Source material Start Marker
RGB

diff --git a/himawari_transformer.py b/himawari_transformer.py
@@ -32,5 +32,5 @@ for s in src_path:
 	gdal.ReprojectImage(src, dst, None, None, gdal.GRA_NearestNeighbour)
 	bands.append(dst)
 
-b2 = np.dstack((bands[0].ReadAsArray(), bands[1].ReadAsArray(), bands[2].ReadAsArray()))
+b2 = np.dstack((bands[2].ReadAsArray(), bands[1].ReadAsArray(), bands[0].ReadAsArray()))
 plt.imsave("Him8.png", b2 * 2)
Source material End Marker
**Problem details**
Print, exactly as they appear above, the lines running from the one with "-32,5 +32,5 @@" through the final line.

**Solution for this exercise**
@@ -32,5 +32,5 @@ for s in src_path:
 	gdal.ReprojectImage(src, dst, None, None, gdal.GRA_NearestNeighbour)
 	bands.append(dst)
 
-b2 = np.dstack((bands[0].ReadAsArray(), bands[1].ReadAsArray(), bands[2].ReadAsArray()))
+b2 = np.dstack((bands[2].ReadAsArray(), bands[1].ReadAsArray(), bands[0].ReadAsArray()))
 plt.imsave("Him8.png", b2 * 2)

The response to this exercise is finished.